**WHAT THE EXERCISE ASKS**
Could you copy every line in the listing below that has the word "index"?

**SUPPLIED MATERIAL**
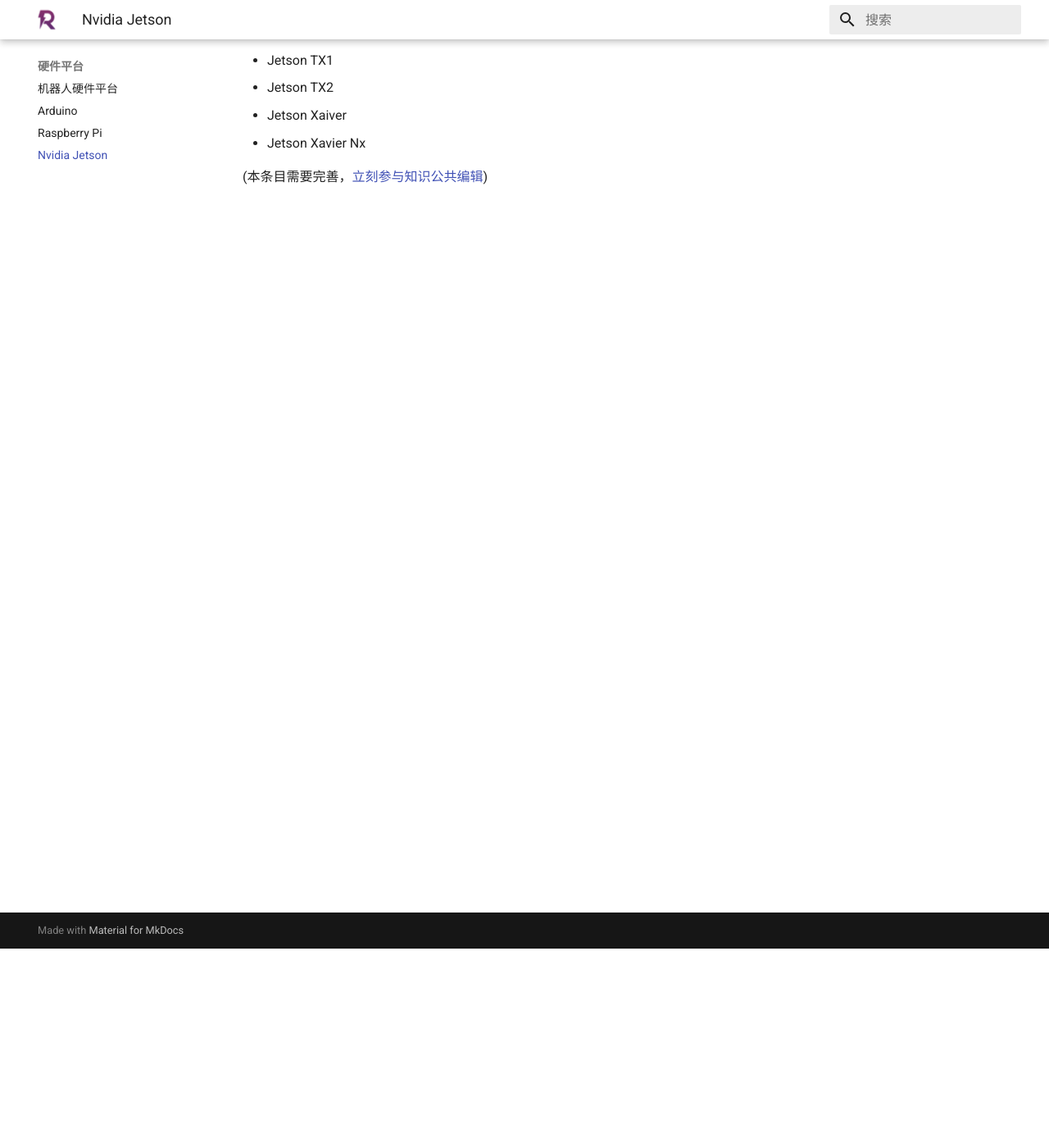
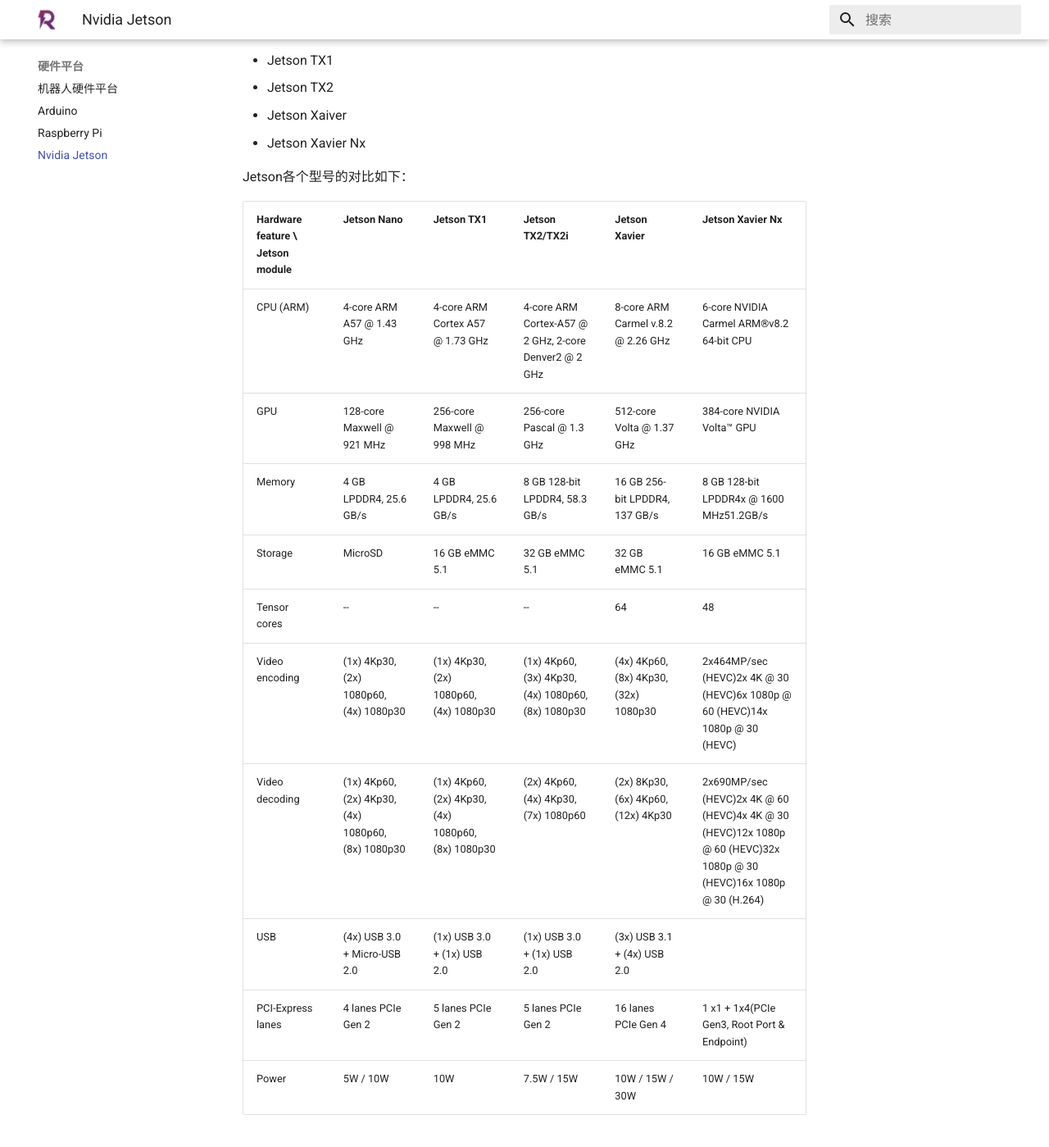
Before and after one commit to yfrobotics/robowiki-cn, an MkDocs documentation site: the page built from docs/jetson/index.md, in a window 1280 px wide and 1400 px high, scrolled down 243 px. Shown: the whole window at 82% size. Built offline with MkDocs 1.6.1 and Material for MkDocs 9.7.7, drawn with Linux system fonts in a browser that asks for light colours; some of the changed text lies outside the part shown.

Commit message:
add Jetson

```diff
--- a/docs/jetson/index.md
+++ b/docs/jetson/index.md
@@ -8,4 +8,39 @@ Jetson是英伟达推出的面向嵌入式计算的硬件平台，包括：
 - Jetson Xaiver
 - Jetson Xavier Nx
 
+
+
+Jetson各个型号的对比如下：
+
+| Hardware feature \ Jetson module | Jetson Nano                                        | Jetson TX1                                         | Jetson TX2/TX2i                                       | Jetson Xavier                         | Jetson Xavier Nx                                             |
+| -------------------------------- | -------------------------------------------------- | -------------------------------------------------- | ----------------------------------------------------- | ------------------------------------- | ------------------------------------------------------------ |
+| CPU (ARM)                        | 4-core ARM A57 @ 1.43 GHz                          | 4-core ARM Cortex A57 @ 1.73 GHz                   | 4-core ARM Cortex-A57 @ 2 GHz, 2-core Denver2 @ 2 GHz | 8-core ARM Carmel v.8.2 @ 2.26 GHz    | 6-core NVIDIA Carmel ARM®v8.2 64-bit CPU                     |
+| GPU                              | 128-core Maxwell @ 921 MHz                         | 256-core Maxwell @ 998 MHz                         | 256-core Pascal @ 1.3 GHz                             | 512-core Volta @ 1.37 GHz             | 384-core NVIDIA Volta™ GPU                                   |
+| Memory                           | 4 GB LPDDR4, 25.6 GB/s                             | 4 GB LPDDR4, 25.6 GB/s                             | 8 GB 128-bit LPDDR4, 58.3 GB/s                        | 16 GB 256-bit LPDDR4, 137 GB/s        | 8 GB 128-bit LPDDR4x @ 1600 MHz51.2GB/s                      |
+| Storage                          | MicroSD                                            | 16 GB eMMC 5.1                                     | 32 GB eMMC 5.1                                        | 32 GB eMMC 5.1                        | 16 GB eMMC 5.1                                               |
+| Tensor cores                     | --                                                 | --                                                 | --                                                    | 64                                    | 48                                                           |
+| Video encoding                   | (1x) 4Kp30, (2x) 1080p60, (4x) 1080p30             | (1x) 4Kp30, (2x) 1080p60, (4x) 1080p30             | (1x) 4Kp60, (3x) 4Kp30, (4x) 1080p60, (8x) 1080p30    | (4x) 4Kp60, (8x) 4Kp30, (32x) 1080p30 | 2x464MP/sec (HEVC)2x 4K @ 30 (HEVC)6x 1080p @ 60 (HEVC)14x 1080p @ 30 (HEVC) |
+| Video decoding                   | (1x) 4Kp60, (2x) 4Kp30, (4x) 1080p60, (8x) 1080p30 | (1x) 4Kp60, (2x) 4Kp30, (4x) 1080p60, (8x) 1080p30 | (2x) 4Kp60, (4x) 4Kp30, (7x) 1080p60                  | (2x) 8Kp30, (6x) 4Kp60, (12x) 4Kp30   | 2x690MP/sec (HEVC)2x 4K @ 60 (HEVC)4x 4K @ 30 (HEVC)12x 1080p @ 60 (HEVC)32x 1080p @ 30 (HEVC)16x 1080p @ 30 (H.264) |
+| USB                              | (4x) USB 3.0 + Micro-USB 2.0                       | (1x) USB 3.0 + (1x) USB 2.0                        | (1x) USB 3.0 + (1x) USB 2.0                           | (3x) USB 3.1 + (4x) USB 2.0           |                                                              |
+| PCI-Express lanes                | 4 lanes PCIe Gen 2                                 | 5 lanes PCIe Gen 2                                 | 5 lanes PCIe Gen 2                                    | 16 lanes PCIe Gen 4                   | 1 x1 + 1x4(PCIe Gen3, Root Port & Endpoint)                  |
+| Power                            | 5W / 10W                                           | 10W                                                | 7.5W / 15W                                            | 10W / 15W / 30W                       | 10W / 15W                                                    |
+
+
+
+
+---
+
+**参考资料：**
+
+1. Benchmark comparison for Jetson Nano, TX1, TX2 and AGX Xavier, https://www.fastcompression.com/blog/jetson-benchmark-comparison.htm
+2. Jetson Xavier NX, https://developer.nvidia.com/embedded/jetson-xavier-nx
+
+---
+
+**本条目贡献者**：
+
+- automaticdai
+
+---
+
 (本条目需要完善，[立刻参与知识公共编辑](/contribute/))
```
Also changed, not shown: docs/hardware.md (+7 -4 lines).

**ANSWER TO THE EXERCISE**
Before and after one commit to yfrobotics/robowiki-cn, an MkDocs documentation site: the page built from docs/jetson/index.md, in a window 1280 px wide and 1400 px high, scrolled down 243 px. Shown: the whole window at 82% size. Built offline with MkDocs 1.6.1 and Material for MkDocs 9.7.7, drawn with Linux system fonts in a browser that asks for light colours; some of the changed text lies outside the part shown.
--- a/docs/jetson/index.md
+++ b/docs/jetson/index.md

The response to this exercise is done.